I hate Gary Cutlack. I don’t actually hate him, but for the purposes of this article, let’s assume I do. Let’s assume I wanted to drop a nuclear bomb on his head, as in the picture to the right. How would I go about doing that?
I could enter into shady negotiations with North Korea or a breakaway Russian republic, but it’s much quicker and easier to just use this Google Maps mashup instead. Simply search for your target, pick a bomb, and you can see exactly how far away people will be affected by the thermal effects of the explosion.
Interestingly, if someone nuked Covent Garden, the inhabitants of Regents Park would be fine. Well, fine until the fallout began, anyway. An asteroid strike, on the other hand, would annihilate everything down to the Sahara. Ouch.
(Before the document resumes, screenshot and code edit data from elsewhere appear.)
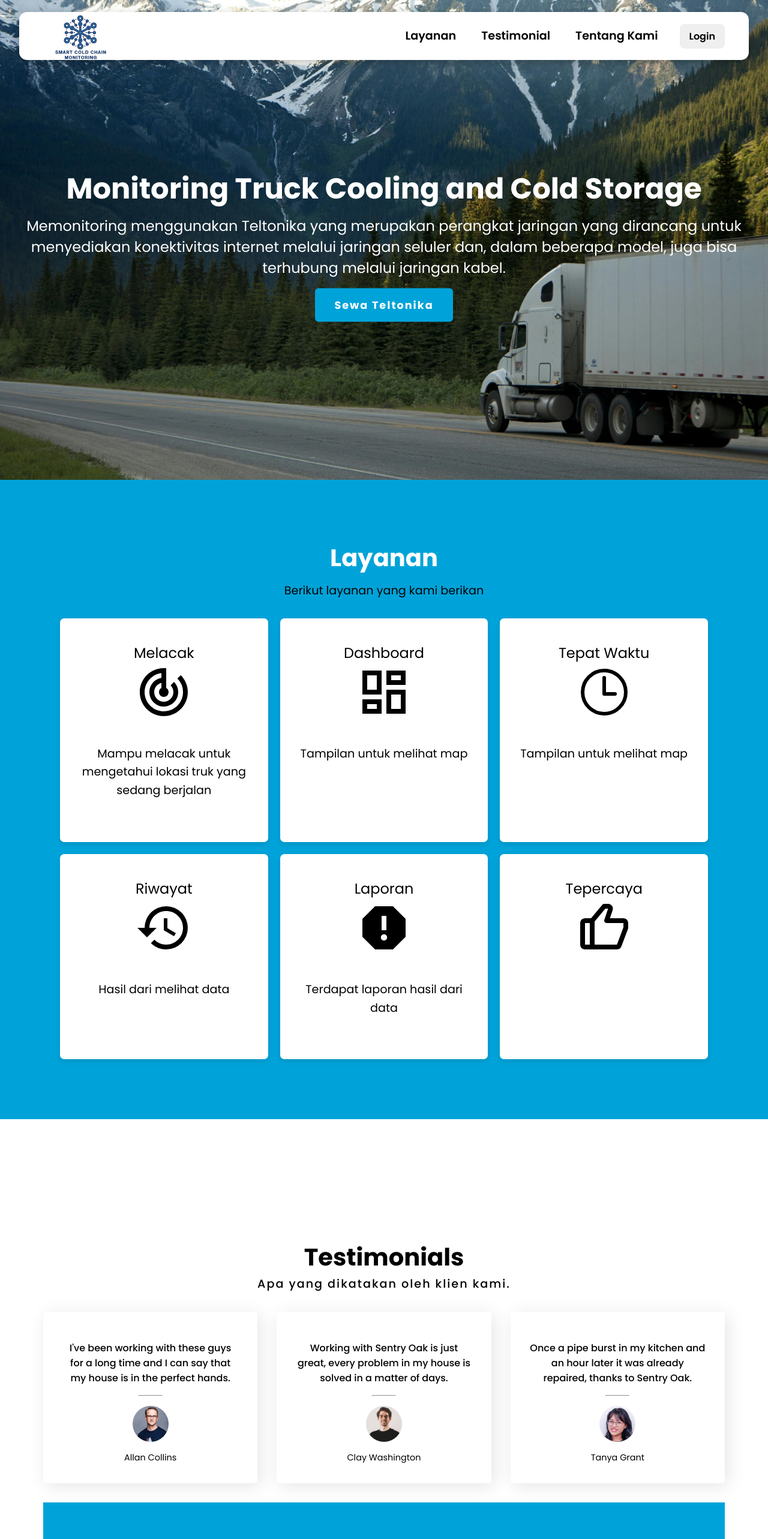
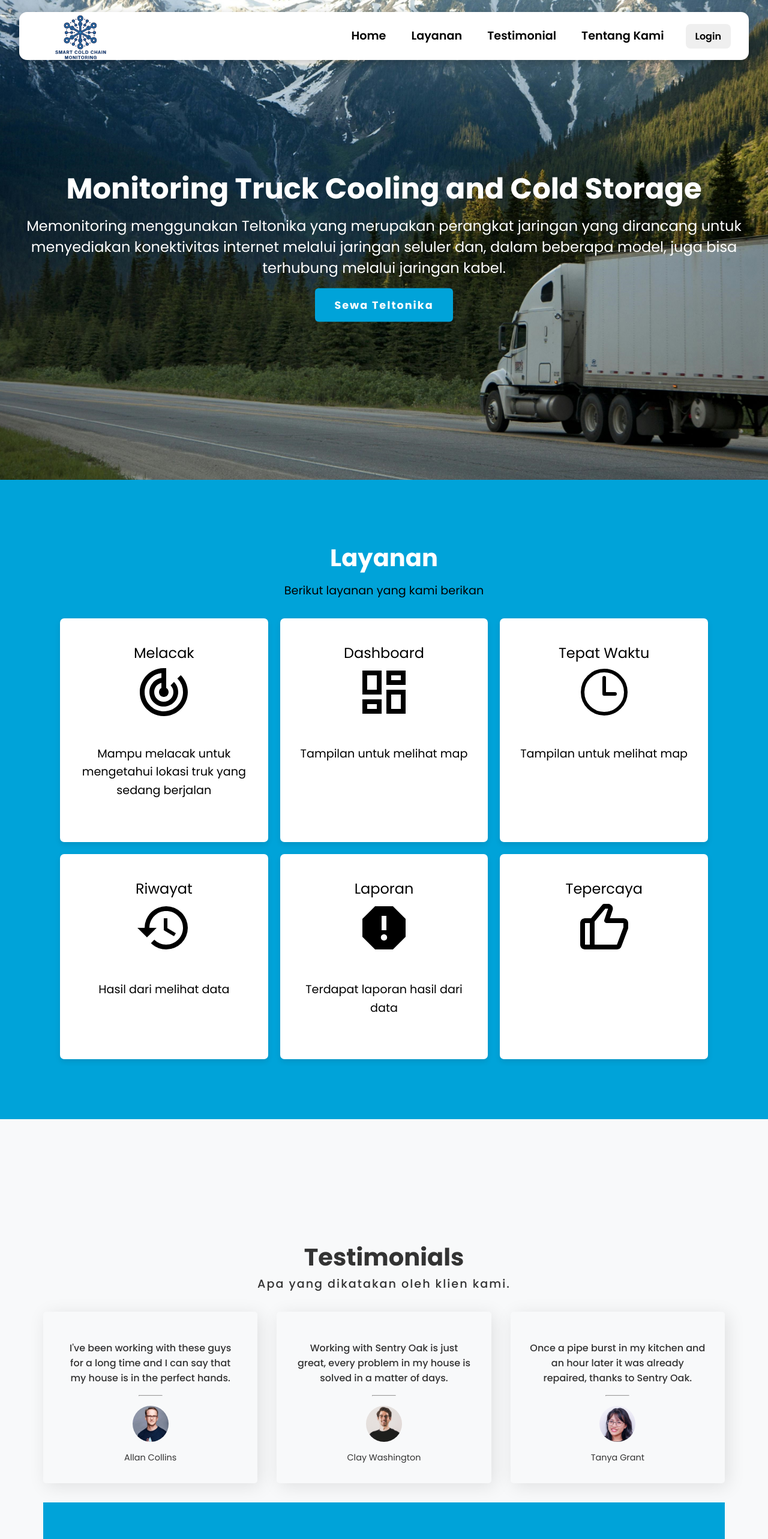
Before and after one commit to nisa0520/module-git, a React (Create React App) app in the folder project-truck-cooling/front-end/: page / in a window 1280 px wide. Shown: the top 2566 px of the page at 60% size. Built offline with nearby package versions, Linux system fonts and the light colour scheme; a small style sheet from the web is missing.

Commit message:
tambah animasi

```diff
--- a/project-truck-cooling/front-end/package.json
+++ b/project-truck-cooling/front-end/package.json
@@ -43,6 +43,7 @@
     "echarts": "^5.4.3",
     "echarts-for-react": "^3.0.2",
     "formik": "^2.4.5",
+    "framer-motion": "^11.11.17",
     "front-end": "file:",
     "leaflet": "^1.9.4",
     "lodash": "^4.17.21",
@@ -53,6 +54,8 @@
     "react-calendar": "^5.0.0",
     "react-dom": "^18.3.1",
     "react-hook-form": "^7.53.1",
+    "react-icons": "^5.3.0",
+    "react-intersection-observer": "^9.13.1",
     "react-leaflet": "^4.2.1",
     "react-material-ui-form-validator": "^3.0.1",
     "react-perfect-scrollbar": "^1.5.8",
--- a/project-truck-cooling/front-end/src/app/App.css
+++ b/project-truck-cooling/front-end/src/app/App.css
@@ -1,93 +1,97 @@
 @import url('https://fonts.googleapis.com/css2?family=Poppins:wght@300;400;500;600;700&display=swap');
 
-*{
+* {
   padding: 0;
   margin: 0;
   box-sizing: border-box;
   font-family: "Poppins", sans-serif;
 }
 
-.App{
+html {
+  scroll-behavior: smooth; /* Animasi scroll */
+}
+
+body {
+  background: #f8f9fa; /* Warna latar belakang */
+  color: #333; /* Warna teks */
+}
+
+.App {
   text-align: center;
 }
 
-/*
-:root{
-  --PrimaryColor: #00A3D9;
-  --SecondaryColor: hsl(187, 85%, 43%);
-  --ThirdColor: #043873;
-  --gradientColor: linear-gradient(to right, #2a59be, #043873);
-  --whiteColor: white;
-  --blackColor: black;
-  --textColor: hsl(240, 4%, 36%);
-  --whiteColorDeam: hsl(0, 0%, 93%);
-  --greyText: rgb(190, 190, 190);
-  --inputColor: rgb(239, 239, 239);
-  --bodyColor: rgb(240, 240, 246);
-  --buttonBorder: black;
-}
-
-a{
+a {
   text-decoration: none;
 }
 
-li{
+li {
   list-style: none;
 }
 
-.section{
-  padding: 4rem 0 2 rem;
+.section {
+  padding: 4rem 0 2rem;
 }
 
-.container{
+.container {
   padding-left: 1.5rem;
   padding-right: 1.5rem;
 }
 
-.icon{
+.icon {
   font-size: 2rem;
   cursor: pointer;
 }
 
-.flex{
+.flex {
   display: flex;
   align-items: center;
 }
 
-.grid{
+.grid {
   display: grid;
   align-items: center;
 }
 
-.btn{
-  padding: .6rem 1.5rem;
-  background: var(--gradientColor);
+.btn {
+  padding: 0.6rem 1.5rem;
+  background: linear-gradient(to right, #2a59be, #043873);
+  color: #fff;
   border-radius: 3rem;
   border: none;
   outline: none;
   cursor: pointer;
+  transition: all 0.3s ease;
 }
 
-.btn a{
-  color: var(--whiteColor);
-  font-weight: 500;
+.btn:hover {
+  background: #007bff;
+  color: white;
 }
 
-.btn:hover{
-  background: var(--SecondaryColor);
+img {
+  max-width: 100%;
+  height: auto;
+  display: block;
+  margin: 0 auto;
 }
 
-img{
-  width: auto;
-  height: 500px;
-  width: 550px;
-}
-
-input{
+input {
   font-size: 100%;
 }
 
-body{
-  background: var(--whiteColor);
+.section h2 {
+  font-size: 2rem;
+  margin-bottom: 1rem;
 }
- */
+
+.section p {
+  font-size: 1.2rem;
+  line-height: 1.5;
+}
+
+footer {
+  background: #343a40;
+  color: white;
+  padding: 1rem;
+  text-align: center;
+}
--- a/project-truck-cooling/front-end/src/app/App.js
+++ b/project-truck-cooling/front-end/src/app/App.js
@@ -1,38 +1,36 @@
-//import React from 'react'
-import './App.css'
-import { Route, Routes } from "react-router-dom";
-import Home from './views/landing_page/Home'
+import React, { useEffect } from 'react';
+import { Route, Routes, useLocation } from "react-router-dom";
+import './App.css';
+
+import Home from './views/landing_page/Home';
 import Tentang_Kami from './views/landing_page/Tentang_Kami';
 import Testimoni from './views/landing_page/Testimoni';
 import Layanan from './views/Layanan/Layanan';
 import JwtLogin from './views/sessions/JwtLogin';
 import Teltonika from './views/landing_page/Teltonika';
 
+const ScrollToTop = () => {
+  const { pathname } = useLocation();
+
+  useEffect(() => {
+    window.scrollTo({ top: 0, behavior: "smooth" });
+  }, [pathname]);
+
+  return null;
+};
+
 export default function App() {
   return (
     <div className="App">
+      <ScrollToTop />
       <Routes>
-        <Route path="/" element={<Home/>}/>
-        <Route path="/layanan" element={<Layanan/>}/>
-        <Route path="/testimonial" element={<Testimoni/>}/>
-        <Route path="/tentangkami" element={<Tentang_Kami/>}/>
-        <Route path="/teltonika" element={<Teltonika/>} />
-        <Route path="/session/signin" element={<JwtLogin/>}/>
+        <Route path="/" element={<Home />} />
+        <Route path="/layanan" element={<Layanan />} />
+        <Route path="/testimonial" element={<Testimoni />} />
+        <Route path="/tentangkami" element={<Tentang_Kami />} />
+        <Route path="/teltonika" element={<Teltonika />} />
+        <Route path="/session/signin" element={<JwtLogin />} />
       </Routes>
     </div>
   );
 }
-
-
-// const App = () => {
-//   return (
-//     <>
-//     {/* <Navbar/>
-//     <Home/> */}
-//     {/* <Main/>
-//     <Footer/> */}
-//     </>
-//   )
-// }
-
-// export default App
--- a/project-truck-cooling/front-end/src/app/views/landing_page/Hero.jsx
+++ b/project-truck-cooling/front-end/src/app/views/landing_page/Hero.jsx
@@ -1,18 +1,29 @@
-import React from "react";
+import { motion } from "framer-motion";
 import "./hero.css";
 
 function Hero(props) {
   return (
     <div className={props.cName}>
-      <img alt="HeroImg" src={props.heroImg} />
+      <motion.img
+        alt="HeroImg"
+        src={props.heroImg}
+        initial={{ opacity: 0 }}
+        animate={{ opacity: 1 }}
+        transition={{ duration: 1 }}
+      />
 
-      <div className="hero-text">
+      <motion.div
+        className="hero-text"
+        initial={{ opacity: 0 }}
+        animate={{ opacity: 1 }}
+        transition={{ duration: 1, delay: 0.7 }}
+      >
         <h1>{props.title}</h1>
         <p>{props.text}</p> {/* Teks diambil dari props */}
         <a href={props.url} className={props.btnClass}>
-            {props.buttonText}
+          {props.buttonText}
         </a>
-      </div>
+      </motion.div>
     </div>
   );
 }
--- a/project-truck-cooling/front-end/src/app/views/landing_page/Layanan.jsx
+++ b/project-truck-cooling/front-end/src/app/views/landing_page/Layanan.jsx
@@ -1,22 +1,57 @@
+import { motion } from "framer-motion";
+import { useRef } from "react";
+import { useInView } from "react-intersection-observer";
 import "./layanan.css";
 import layananData from "./layananData";
 
 function Layanan() {
+  const [ref, inView] = useInView({
+    triggerOnce: true, // Animasi hanya terjadi sekali
+    threshold: 0.2,    // Elemen mulai terlihat saat 20% muncul di viewport
+  });
+
+  const containerVariants = {
+    hidden: { opacity: 0, y: 50 },
+    visible: { opacity: 1, y: 0, transition: { duration: 0.6, staggerChildren: 0.2 } },
+  };
+
+  const itemVariants = {
+    hidden: { opacity: 0, y: 50 },
+    visible: { opacity: 1, y: 0, transition: { duration: 0.4 } },
+  };
+
   return (
     <div className="layanan">
-      <h1>Layanan</h1>
-      <p>Berikut layanan yang kami berikan</p>
-      <div className="layanancard">
+      <motion.div
+        ref={ref}
+        initial="hidden"
+        animate={inView ? "visible" : "hidden"}
+        variants={containerVariants}
+      >
+        <h1>Layanan</h1>
+        <p>Berikut layanan yang kami berikan</p>
+      </motion.div>
+      <motion.div
+        className="layanancard"
+        ref={ref}
+        initial="hidden"
+        animate={inView ? "visible" : "hidden"}
+        variants={containerVariants}
+      >
         {layananData.map((item, index) => (
-          <div className="layanan-item" key={index}>
+          <motion.div
+            className="layanan-item"
+            key={item.id || index}
+            variants={itemVariants}
+          >
             <div className="item-heading">
               {item.heading}
               <item.icon className="item-icon" />
             </div>
             <p className="item-text">{item.text}</p>
-          </div>
+          </motion.div>
         ))}
-      </div>
+      </motion.div>
     </div>
   );
 }
--- a/project-truck-cooling/front-end/src/app/views/landing_page/MenuItems.jsx
+++ b/project-truck-cooling/front-end/src/app/views/landing_page/MenuItems.jsx
@@ -1,4 +1,9 @@
 export const MenuItems = [
+    {
+        title : "Home",
+        url : '/home',
+        cName : "nav-links"
+    },
     {
         title : "Layanan",
         url : "/layanan",
--- a/project-truck-cooling/front-end/src/app/views/landing_page/Navbar.jsx
+++ b/project-truck-cooling/front-end/src/app/views/landing_page/Navbar.jsx
@@ -18,7 +18,6 @@ class Navbar extends Component{
                 <h1 className="navbar-logo">
                 <img
                         src={img1}
-                        // alt="Logo"
                     />
                 </h1>
 
--- a/project-truck-cooling/front-end/src/app/views/landing_page/Teltonika.jsx
+++ b/project-truck-cooling/front-end/src/app/views/landing_page/Teltonika.jsx
@@ -61,7 +61,7 @@ const Teltonika = () => {
   };
 
   const openWhatsApp = () => {
-    const phoneNumber = "6285869124329"; // Ganti dengan nomor WhatsApp tujuan
+    const phoneNumber = "6285869124329";
     const message = `Halo, saya tertarik untuk menyewa Teltonika.
 Berikut identitas saya:
 NAMA:
@@ -99,10 +99,11 @@ JENIS TELTONIKA: `;
               );
             })}
           </div>
+
+          {isModalOpen && <Modal onClose={() => setModalOpen(false)} />}
+          <button className='btn flex' onClick={openWhatsApp}>Sewa</button>
         </div>
       </section>
-      {isModalOpen && <Modal onClose={() => setModalOpen(false)} />}
-      <button className='btn flex' onClick={openWhatsApp}>Sewa</button>
       <Footer />
     </>
   );
--- a/project-truck-cooling/front-end/src/app/views/landing_page/Testimoni.jsx
+++ b/project-truck-cooling/front-end/src/app/views/landing_page/Testimoni.jsx
@@ -1,4 +1,5 @@
-//import React from 'react';
+import { useInView } from "react-intersection-observer";
+import { motion } from "framer-motion";
 import './testimoni.css';
 
 function Testimonials() {
@@ -31,14 +32,25 @@ function Testimonials() {
 }
 
 function Card({ image, name, text }) {
+  const { ref, inView } = useInView({
+    triggerOnce: true,  // Animasi hanya terjadi sekali
+    threshold: 0.5,  // Elemen harus terlihat minimal 10% untuk animasi dimulai
+  });
+
   return (
-    <div className="card">
+    <motion.div
+      ref={ref}
+      className="card"
+      initial={{ opacity: 0 }}
+      animate={{ opacity: inView ? 1 : 0 }}
+      transition={{ duration: 1.0, delay: 0.2 }} // Menambahkan delay agar animasi terlihat bertahap
+    >
       <span><i className="ri-double-quotes-l"></i></span>
       <p>{text}</p>
       <hr />
       <img src={image} alt="user" />
       <p className="name">{name}</p>
-    </div>
+    </motion.div>
   );
 }
 
--- a/project-truck-cooling/front-end/src/app/views/landing_page/navbar.css
+++ b/project-truck-cooling/front-end/src/app/views/landing_page/navbar.css
@@ -27,10 +27,6 @@
     height: 145px;
     /* margin-right: 3px;  */
 }
-
-/* .navbar-logo svg {
-    margin-right: 1px;
-} */
 
 .nav-menu{
     display: grid;
--- a/project-truck-cooling/front-end/src/app/views/landing_page/teltonika.css
+++ b/project-truck-cooling/front-end/src/app/views/landing_page/teltonika.css
@@ -67,22 +67,24 @@
     /* align-items: flex-start; Menjaga teks tetap di kiri */
   }
 
-  .btn {
-    margin-bottom: 80px;
-    padding: 10px 100px;
-    font-size: 2rem;
+.btn {
+    margin: 20px auto; /* Pusatkan tombol secara horizontal */
+    padding: 10px 40px; /* Ukuran padding tombol */
+    font-size: 1.2rem; /* Ukuran teks tombol */
+    background-color: #007bff;
     color: white;
-    background-color: #007bff;
     border: none;
-    border-radius: 60px;
+    border-radius: 50px;
     cursor: pointer;
-    transition: background-color 0.3s ease;
-    align-self: flex-end;
-  }
+    display: block; /* Pastikan tombol menjadi blok */
+    text-align: center;
+    max-width: 300px; /* Lebar maksimal untuk layar kecil */
+    width: 90%; /* Gunakan 90% dari lebar layar */
+}
 
-  .btn:hover {
+.btn:hover {
     background-color: #0056b3;
-  }
+}
 
   @media screen and (max-width: 1024px) {
     .teltonika-grid {
@@ -95,3 +97,18 @@
         grid-template-columns: 1fr;
     }
   }
+
+  @media screen and (max-width: 768px) {
+    .btn {
+        font-size: 1rem; /* Sesuaikan ukuran teks */
+        padding: 10px 20px;
+    }
+}
+
+@media screen and (max-width: 555px) {
+    .btn {
+        font-size: 0.9rem;
+        padding: 8px 16px;
+        border-radius: 10px;
+    }
+}
```
Also changed, not shown: 2 other files (tests, documents, lock files or other folders).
Who would you nuke and why? Let us know in the comments.
In the first reported orbital collision ever, a US and a Russian communications satellite have accidentally collided 780km above Siberia. A “massive cloud of debris” has been produced, and NASA is tracking the hundreds of bits resulting from the crash, in the hope that they won’t interfere with the ISS and the shuttle, which is due to launch later this month.
It’s comprehensively answered the question of “how much stuff can we stick up there without it hitting each other?”, as 6,000 satellites have been sent into orbit since the first in 1957. Only about half are still in use, with the others having become defunct over the years.
The satellites in question belong to Communications firm Iridium, based in Bethesda, Maryland, and Russia’s civilian space agency, Roscosmos. The former was launched in 1997 and only weighed 560kg, so probably came off rather worse in the collision than its one-tonne Russian rival from 1993.
Place your bets in the comments below as to when the second collision will occur. The closest wins a bit of charred satellite, dug out of the tundra of Siberia.
A man in his twenties in Guangzhou, China, has died after an exploding mobile phone severed an artery in his neck. He’d just replaced the battery after charging it. It’s unclear what make or model the phone was, or if it was a dodgy third-party battery, but police are investigating.
Amazingly, it’s the ninth recorded death by exploding phone in China since 2002. One man died when his battery overheated due to the heat of an iron mill he worked at and blew a hole in his chest. Since this incident however, newspapers have published advice on how to avoid mobile phone explosions that I think we can all take on board. Click through to see them over the jump.
You may have already read about SpaceX’s failure to get their privately funded rocketship Falcon 1 into space on Saturday night, but just what you may have missed is the news that stowed onboard the doomed rocket-ship, ready for delivery to space, were three commercial satellites and the cremated remains of 200 people.
Of those 200 urns of ashes blown into mile-high confetti, one happened to contain the remains of everyone’s favourite Scottish Star Trek engineer: Montgomery “Scotty” Scott (actor James Doohan)…
It seems that some unfortunate who was trying to physically hack open an iPhone in order to modify the hardware to unlock it from AT&T caused it to “explode”.
The victim explained:
The antenna cover was a bit tricky but eventually it came off. Then we started to open the metal cover (after taking out the 3 screws) and PUFF, up it went in smoke… It literally went up in black smoke. I[t] was so hot that when I tried to pick it up I burnt my fingers. So, this is for shure [sic] the most difficult part of the whole process. I don’t know what he did, as I had just stepped out of the room to fetch something when I heard a scream…they got such a fright. I will post a photo of the iphone… To everybody out there, be carefull….